Perhaps to improve their health, or simply to save money, people are taking an increased interest in the food they consume. People across the U.S. and Canada are now growing and cultivating fruits, vegetables and other culinary components, Forbes reported. Some people have also taken it upon themselves to grind their own meat, namely beef and sausage. You don’t need to be an experienced butcher to do so, as it takes a few simple pieces of equipment, a little time and the right ingredients.
Get your grind on with these tips and tricks:
- Knives: There are two options available – the butcher’s knife or the boning knife. The former is perfect for most meat-cutting endeavors, while the narrow blade of the latter is easier to handle.
- Containers: Ideally, the best storage unit for holding meat is a metal tub. However, both coolers and commercial pails, if cleaned properly beforehand, also work.
- Grinders: These crucial devices are available as both low- and high-tech options. Hand-operated grinders have been used in homes for some time, and, while they call for manual labor, they don’t require a power source. For meat more than 5 pounds, it’s best to use an electric grinder – some models can handle up to 200 pounds per hour.
- Stuffer: Like grinders, there are both manual and electric options available. Made of steel or aluminum, manual grinders operate via a plunger pushing the meat into the casing. Meanwhile, manual stuffers, which can process about 20 pounds of meat per hour, do all the work for you.
In addition to the aforementioned equipment, be sure to have a thermometer and some kitchen gloves on hand.
Choosing your meat
Sausage is an especially versatile dish.

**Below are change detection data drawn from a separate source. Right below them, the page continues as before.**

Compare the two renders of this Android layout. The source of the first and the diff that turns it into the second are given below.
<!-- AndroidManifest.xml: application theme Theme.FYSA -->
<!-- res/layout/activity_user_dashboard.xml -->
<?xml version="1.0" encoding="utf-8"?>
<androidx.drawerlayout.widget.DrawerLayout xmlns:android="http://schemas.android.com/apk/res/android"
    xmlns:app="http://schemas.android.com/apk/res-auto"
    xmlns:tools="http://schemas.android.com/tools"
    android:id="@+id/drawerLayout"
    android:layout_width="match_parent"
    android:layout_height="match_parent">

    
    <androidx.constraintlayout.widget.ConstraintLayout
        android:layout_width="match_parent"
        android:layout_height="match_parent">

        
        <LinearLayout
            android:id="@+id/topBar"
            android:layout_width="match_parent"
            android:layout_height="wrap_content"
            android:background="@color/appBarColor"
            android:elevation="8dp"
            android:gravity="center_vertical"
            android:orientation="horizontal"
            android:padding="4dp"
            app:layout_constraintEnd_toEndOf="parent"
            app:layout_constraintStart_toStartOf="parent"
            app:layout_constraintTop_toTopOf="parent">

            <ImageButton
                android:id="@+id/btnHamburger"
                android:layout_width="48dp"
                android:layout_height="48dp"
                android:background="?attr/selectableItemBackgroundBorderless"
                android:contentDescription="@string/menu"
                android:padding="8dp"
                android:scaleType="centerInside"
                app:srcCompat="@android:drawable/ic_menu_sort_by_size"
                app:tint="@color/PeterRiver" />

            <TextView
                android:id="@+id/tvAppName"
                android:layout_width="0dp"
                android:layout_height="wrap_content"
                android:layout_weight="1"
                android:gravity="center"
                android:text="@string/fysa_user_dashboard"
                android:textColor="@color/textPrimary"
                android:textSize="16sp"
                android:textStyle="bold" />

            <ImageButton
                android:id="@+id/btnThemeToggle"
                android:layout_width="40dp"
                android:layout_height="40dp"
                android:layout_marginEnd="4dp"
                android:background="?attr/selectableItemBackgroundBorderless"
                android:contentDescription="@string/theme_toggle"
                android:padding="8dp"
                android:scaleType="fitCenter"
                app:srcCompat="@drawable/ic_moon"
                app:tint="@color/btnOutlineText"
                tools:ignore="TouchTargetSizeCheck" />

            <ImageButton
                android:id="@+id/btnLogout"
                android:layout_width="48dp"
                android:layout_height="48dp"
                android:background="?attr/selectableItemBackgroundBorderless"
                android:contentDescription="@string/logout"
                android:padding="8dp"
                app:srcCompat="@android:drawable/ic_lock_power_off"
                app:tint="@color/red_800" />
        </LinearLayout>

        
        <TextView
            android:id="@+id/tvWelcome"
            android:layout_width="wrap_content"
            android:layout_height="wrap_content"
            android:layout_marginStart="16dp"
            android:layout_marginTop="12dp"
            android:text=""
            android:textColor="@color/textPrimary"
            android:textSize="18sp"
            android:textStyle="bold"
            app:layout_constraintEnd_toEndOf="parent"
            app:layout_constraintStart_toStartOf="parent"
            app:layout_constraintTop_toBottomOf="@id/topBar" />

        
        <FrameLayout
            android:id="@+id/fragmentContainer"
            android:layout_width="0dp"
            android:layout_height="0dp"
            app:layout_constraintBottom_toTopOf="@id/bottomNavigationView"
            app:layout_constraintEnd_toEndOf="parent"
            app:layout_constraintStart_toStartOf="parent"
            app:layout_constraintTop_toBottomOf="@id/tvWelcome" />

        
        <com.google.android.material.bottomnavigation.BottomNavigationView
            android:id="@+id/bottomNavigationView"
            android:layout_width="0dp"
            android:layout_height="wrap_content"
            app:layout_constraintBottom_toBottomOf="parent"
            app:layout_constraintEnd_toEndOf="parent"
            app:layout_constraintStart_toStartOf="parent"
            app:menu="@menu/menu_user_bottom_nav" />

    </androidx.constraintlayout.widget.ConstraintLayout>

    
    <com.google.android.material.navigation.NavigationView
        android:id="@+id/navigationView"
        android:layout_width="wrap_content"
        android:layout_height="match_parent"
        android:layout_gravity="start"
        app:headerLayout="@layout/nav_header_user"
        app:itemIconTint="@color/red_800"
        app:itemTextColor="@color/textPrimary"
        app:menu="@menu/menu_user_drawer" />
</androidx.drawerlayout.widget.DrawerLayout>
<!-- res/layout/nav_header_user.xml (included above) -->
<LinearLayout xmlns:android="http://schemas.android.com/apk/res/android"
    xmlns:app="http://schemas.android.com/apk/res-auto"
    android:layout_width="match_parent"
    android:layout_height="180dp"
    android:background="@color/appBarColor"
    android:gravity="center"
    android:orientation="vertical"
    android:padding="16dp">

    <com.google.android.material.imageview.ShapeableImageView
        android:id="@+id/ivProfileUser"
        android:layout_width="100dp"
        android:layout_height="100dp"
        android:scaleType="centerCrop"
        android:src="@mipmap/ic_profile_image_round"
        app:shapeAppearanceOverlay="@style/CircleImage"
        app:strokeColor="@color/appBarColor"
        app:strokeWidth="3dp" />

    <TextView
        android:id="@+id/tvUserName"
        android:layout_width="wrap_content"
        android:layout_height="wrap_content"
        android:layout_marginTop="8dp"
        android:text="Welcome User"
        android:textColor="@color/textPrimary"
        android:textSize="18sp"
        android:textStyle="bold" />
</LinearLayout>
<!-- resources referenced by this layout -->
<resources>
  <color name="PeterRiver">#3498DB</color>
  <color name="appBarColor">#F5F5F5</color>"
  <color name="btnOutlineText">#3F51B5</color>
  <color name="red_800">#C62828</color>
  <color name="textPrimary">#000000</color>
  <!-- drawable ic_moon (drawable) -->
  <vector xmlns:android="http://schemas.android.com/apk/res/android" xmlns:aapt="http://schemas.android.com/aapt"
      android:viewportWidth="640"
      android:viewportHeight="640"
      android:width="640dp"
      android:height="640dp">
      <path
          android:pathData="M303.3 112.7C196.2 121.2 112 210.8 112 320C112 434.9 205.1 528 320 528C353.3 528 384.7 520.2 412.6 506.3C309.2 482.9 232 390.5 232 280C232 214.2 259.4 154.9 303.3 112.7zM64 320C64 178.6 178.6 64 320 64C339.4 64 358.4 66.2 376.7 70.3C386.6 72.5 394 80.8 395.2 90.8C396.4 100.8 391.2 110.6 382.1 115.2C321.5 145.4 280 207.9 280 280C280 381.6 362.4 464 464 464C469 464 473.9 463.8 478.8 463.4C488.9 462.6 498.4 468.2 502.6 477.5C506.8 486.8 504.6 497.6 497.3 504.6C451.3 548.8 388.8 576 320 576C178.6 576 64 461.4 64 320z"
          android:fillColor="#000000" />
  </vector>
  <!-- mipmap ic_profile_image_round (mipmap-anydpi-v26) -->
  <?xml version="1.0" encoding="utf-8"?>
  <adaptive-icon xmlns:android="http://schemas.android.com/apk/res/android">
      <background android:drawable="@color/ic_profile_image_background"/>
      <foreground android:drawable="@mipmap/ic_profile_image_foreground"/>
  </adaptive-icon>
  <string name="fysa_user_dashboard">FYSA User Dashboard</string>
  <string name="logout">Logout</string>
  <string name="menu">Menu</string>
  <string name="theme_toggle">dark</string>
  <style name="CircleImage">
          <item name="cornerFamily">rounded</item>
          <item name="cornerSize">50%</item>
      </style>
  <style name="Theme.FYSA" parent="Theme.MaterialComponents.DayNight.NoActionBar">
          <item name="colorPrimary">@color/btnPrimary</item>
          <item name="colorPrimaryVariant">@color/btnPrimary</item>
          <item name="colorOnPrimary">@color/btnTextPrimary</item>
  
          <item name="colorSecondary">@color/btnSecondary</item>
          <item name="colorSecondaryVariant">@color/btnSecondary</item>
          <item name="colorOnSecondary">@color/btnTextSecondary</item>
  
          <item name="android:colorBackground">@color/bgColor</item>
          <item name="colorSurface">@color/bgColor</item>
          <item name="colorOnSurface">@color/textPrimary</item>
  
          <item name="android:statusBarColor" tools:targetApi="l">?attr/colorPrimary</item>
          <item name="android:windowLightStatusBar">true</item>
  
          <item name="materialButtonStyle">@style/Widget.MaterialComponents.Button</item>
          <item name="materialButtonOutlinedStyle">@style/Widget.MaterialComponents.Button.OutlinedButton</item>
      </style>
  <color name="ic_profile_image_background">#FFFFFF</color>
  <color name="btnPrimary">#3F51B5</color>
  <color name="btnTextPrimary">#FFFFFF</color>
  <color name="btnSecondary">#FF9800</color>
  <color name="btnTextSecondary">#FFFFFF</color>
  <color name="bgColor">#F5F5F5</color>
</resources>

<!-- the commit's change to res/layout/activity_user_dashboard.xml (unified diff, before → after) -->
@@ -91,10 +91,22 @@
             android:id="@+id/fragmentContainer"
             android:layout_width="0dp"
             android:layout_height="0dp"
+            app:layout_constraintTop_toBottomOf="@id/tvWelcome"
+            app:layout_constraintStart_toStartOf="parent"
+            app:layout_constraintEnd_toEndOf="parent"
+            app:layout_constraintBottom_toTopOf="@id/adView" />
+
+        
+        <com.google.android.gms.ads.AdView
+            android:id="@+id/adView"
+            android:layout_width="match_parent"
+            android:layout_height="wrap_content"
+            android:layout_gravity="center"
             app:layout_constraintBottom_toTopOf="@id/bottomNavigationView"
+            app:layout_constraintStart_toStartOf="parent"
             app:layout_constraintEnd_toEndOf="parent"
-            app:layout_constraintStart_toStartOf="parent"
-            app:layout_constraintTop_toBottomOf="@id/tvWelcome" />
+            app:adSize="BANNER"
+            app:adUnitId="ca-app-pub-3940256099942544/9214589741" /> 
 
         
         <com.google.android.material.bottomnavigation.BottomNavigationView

Not only does it come as either sweet or spicy, but the food can be made with a number of different meats. Picking which one you’ll turn into sausage is all about your personal preferences, The Kitchn explained. Pork is often most popular because it grinds down evenly. For those wanting a stronger flavor, lamb is a solid selection. Though it’s possible to use beef as a filling, its grainy texture makes it a little more difficult to grind.
No matter what you end up choosing, always opt for the cheaper cuts. Because the meat is being ground up, the quality won’t affect the overall taste. Shoulder cuts usually have the most to offer, but just be sure to remove any tendons or gristle beforehand.

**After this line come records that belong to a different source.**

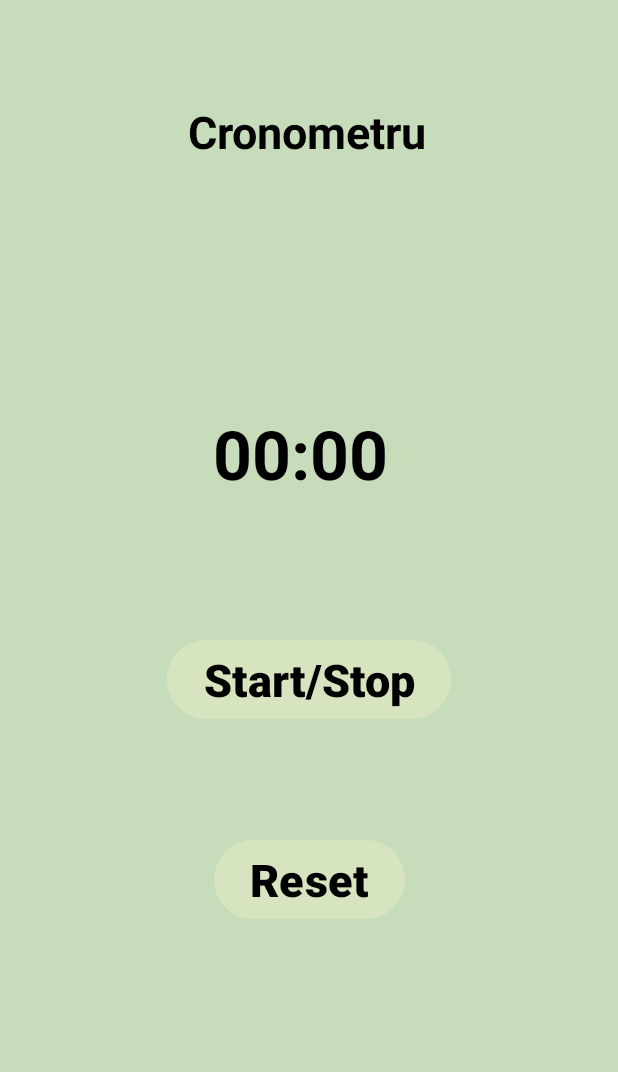
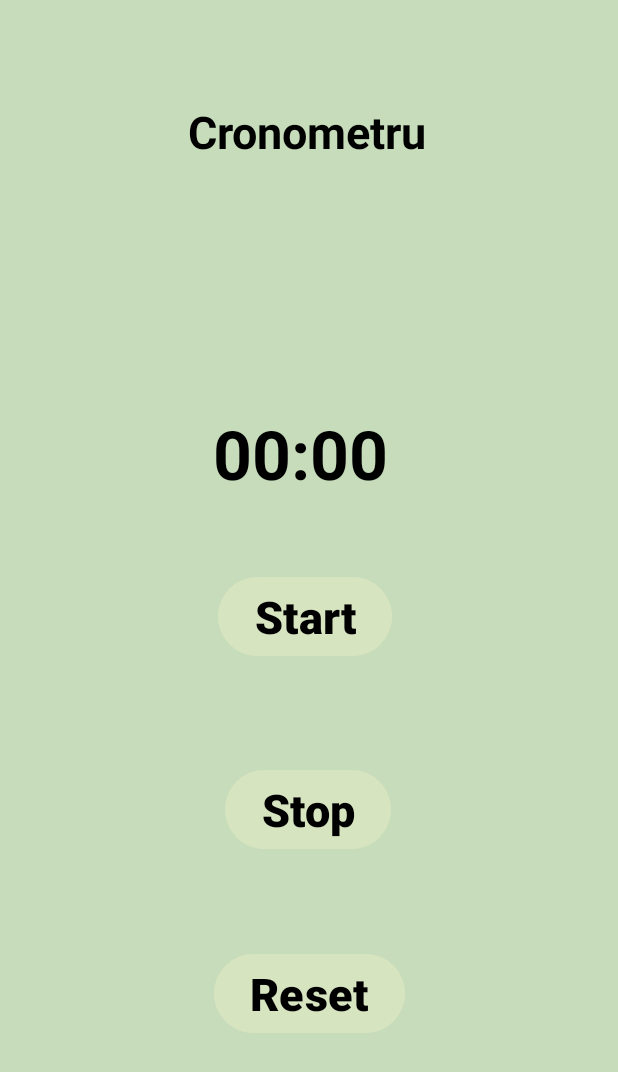
Before and after one commit to TudorBozu/Crometru, an Android app: the screen it shows after launch (MainActivity), on a phone screen of 412 x 824 dp. Shown: the top 1072 px of the screen. Run offline under Robolectric (Android 15) with nearby library versions, the phone set to English and light mode, and no system bars.

Commit message:
Add all functions

```diff
--- a/app/src/main/java/com/example/cronometru/MainActivity.java
+++ b/app/src/main/java/com/example/cronometru/MainActivity.java
@@ -3,13 +3,44 @@ package com.example.cronometru;
 import androidx.appcompat.app.AppCompatActivity;
 
 import android.os.Bundle;
+import android.os.SystemClock;
+import android.view.View;
+import android.widget.Button;
+import android.widget.Chronometer;
+import android.widget.Toast;
 
 public class MainActivity extends AppCompatActivity {
-
     @Override
     protected void onCreate(Bundle savedInstanceState) {
         super.onCreate(savedInstanceState);
         setContentView(R.layout.activity_main);
 
+        Chronometer cronometru = findViewById(R.id.cronometru);
+        Button start_stop = findViewById(R.id.start_stop);
+        Button stop = findViewById(R.id.stop_but);
+        Button reset = findViewById(R.id.Reset);
+
+        start_stop.setOnClickListener(new View.OnClickListener() {
+            @Override
+            public void onClick(View v) {
+             cronometru.start();
+            }
+        });
+stop.setOnClickListener(new View.OnClickListener() {
+    @Override
+    public void onClick(View v) {
+        cronometru.stop();
+        Toast.makeText(MainActivity.this, cronometru.getText(),
+                Toast.LENGTH_LONG).show();
+
+    }
+});
+        reset.setOnClickListener(new View.OnClickListener() {
+            @Override
+            public void onClick(View v) {
+                cronometru.setBase(SystemClock.elapsedRealtime());
+                cronometru.stop();
+            }
+        });
     }
 }
--- a/app/src/main/res/layout/activity_main.xml
+++ b/app/src/main/res/layout/activity_main.xml
@@ -39,19 +39,37 @@
         app:layout_constraintVertical_bias="0.356" />
 
     <Button
-        android:id="@+id/start_stop"
+        android:id="@+id/stop_but"
         android:layout_width="wrap_content"
         android:layout_height="wrap_content"
         android:backgroundTint="#D7E4C0"
-        android:text="Start/Stop"
+        android:text="Stop"
+        android:textAlignment="center"
         android:textColor="@color/black"
         android:textSize="30dp"
         android:textStyle="bold"
         app:layout_constraintBottom_toBottomOf="parent"
         app:layout_constraintEnd_toEndOf="parent"
+        app:layout_constraintHorizontal_bias="0.498"
         app:layout_constraintStart_toStartOf="parent"
         app:layout_constraintTop_toTopOf="parent"
-        app:layout_constraintVertical_bias="0.554" />
+        app:layout_constraintVertical_bias="0.667" />
+
+    <Button
+        android:id="@+id/start_stop"
+        android:layout_width="wrap_content"
+        android:layout_height="wrap_content"
+        android:backgroundTint="#D7E4C0"
+        android:text="Start"
+        android:textColor="@color/black"
+        android:textSize="30dp"
+        android:textStyle="bold"
+        app:layout_constraintBottom_toBottomOf="parent"
+        app:layout_constraintEnd_toEndOf="parent"
+        app:layout_constraintHorizontal_bias="0.491"
+        app:layout_constraintStart_toStartOf="parent"
+        app:layout_constraintTop_toTopOf="parent"
+        app:layout_constraintVertical_bias="0.499" />
 
     <Button
         android:id="@+id/Reset"
@@ -67,7 +85,7 @@
         app:layout_constraintEnd_toEndOf="parent"
         app:layout_constraintStart_toStartOf="parent"
         app:layout_constraintTop_toTopOf="parent"
-        app:layout_constraintVertical_bias="0.728" />
+        app:layout_constraintVertical_bias="0.828" />
 
 
 </androidx.constraintlayout.widget.ConstraintLayout>
```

What does matter, though, is the overall fat content. Most commercially available sausage will have approximately 50 percent fat. However, for the best balance of both taste and texture, anything between 15 and 20 percent is optimal. Be aware, though, that if you want sausage that’s ground extra fine, you’ll need more fat than most recipes originally call for.

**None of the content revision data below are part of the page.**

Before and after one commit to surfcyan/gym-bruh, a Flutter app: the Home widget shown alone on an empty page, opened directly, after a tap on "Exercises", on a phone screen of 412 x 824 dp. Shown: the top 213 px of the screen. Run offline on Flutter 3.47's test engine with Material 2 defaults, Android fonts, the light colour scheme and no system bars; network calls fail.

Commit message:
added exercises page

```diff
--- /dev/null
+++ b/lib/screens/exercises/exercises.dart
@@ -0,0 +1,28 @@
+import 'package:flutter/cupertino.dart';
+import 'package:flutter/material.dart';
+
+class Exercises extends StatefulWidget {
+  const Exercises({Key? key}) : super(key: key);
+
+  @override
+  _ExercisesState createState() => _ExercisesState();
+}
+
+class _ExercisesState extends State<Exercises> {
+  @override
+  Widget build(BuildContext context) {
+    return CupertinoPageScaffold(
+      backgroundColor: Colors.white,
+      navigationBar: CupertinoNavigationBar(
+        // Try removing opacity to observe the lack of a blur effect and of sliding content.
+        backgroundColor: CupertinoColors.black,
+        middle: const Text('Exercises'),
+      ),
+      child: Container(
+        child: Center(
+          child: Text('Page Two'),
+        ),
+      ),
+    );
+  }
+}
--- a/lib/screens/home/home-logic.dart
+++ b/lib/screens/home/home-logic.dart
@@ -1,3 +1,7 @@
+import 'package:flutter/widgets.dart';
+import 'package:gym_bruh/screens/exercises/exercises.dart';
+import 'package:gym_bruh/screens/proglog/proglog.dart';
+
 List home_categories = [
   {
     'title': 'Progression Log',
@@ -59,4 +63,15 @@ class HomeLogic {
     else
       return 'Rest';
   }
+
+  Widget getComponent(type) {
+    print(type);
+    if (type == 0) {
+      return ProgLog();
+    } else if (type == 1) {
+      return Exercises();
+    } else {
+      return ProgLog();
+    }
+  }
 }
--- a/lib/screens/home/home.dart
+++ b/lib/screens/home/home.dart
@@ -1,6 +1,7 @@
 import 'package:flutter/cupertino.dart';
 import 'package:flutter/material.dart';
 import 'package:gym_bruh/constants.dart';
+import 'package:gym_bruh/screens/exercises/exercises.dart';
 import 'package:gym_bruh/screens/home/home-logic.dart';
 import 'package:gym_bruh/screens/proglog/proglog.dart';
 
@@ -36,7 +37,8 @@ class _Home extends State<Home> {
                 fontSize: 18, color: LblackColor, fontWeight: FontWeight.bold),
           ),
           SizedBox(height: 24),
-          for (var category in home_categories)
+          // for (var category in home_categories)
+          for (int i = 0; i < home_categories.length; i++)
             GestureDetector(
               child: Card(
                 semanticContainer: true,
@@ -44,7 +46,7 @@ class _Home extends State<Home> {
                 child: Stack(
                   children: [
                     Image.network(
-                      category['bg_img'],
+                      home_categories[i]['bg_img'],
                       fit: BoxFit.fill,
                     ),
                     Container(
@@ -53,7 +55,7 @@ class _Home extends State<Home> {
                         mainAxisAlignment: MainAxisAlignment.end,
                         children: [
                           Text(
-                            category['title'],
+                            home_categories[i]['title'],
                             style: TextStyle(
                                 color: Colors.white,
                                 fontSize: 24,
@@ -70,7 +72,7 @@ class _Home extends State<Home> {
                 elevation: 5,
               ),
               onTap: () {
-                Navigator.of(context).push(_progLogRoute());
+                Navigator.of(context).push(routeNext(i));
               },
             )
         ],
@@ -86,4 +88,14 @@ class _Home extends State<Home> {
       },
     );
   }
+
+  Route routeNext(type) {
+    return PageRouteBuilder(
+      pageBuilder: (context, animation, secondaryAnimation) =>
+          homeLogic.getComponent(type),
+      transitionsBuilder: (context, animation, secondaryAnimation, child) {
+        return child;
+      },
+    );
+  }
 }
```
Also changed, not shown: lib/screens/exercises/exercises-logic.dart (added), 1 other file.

Want even more insight into the sausage-making process? Study up when you enroll in an online culinary school.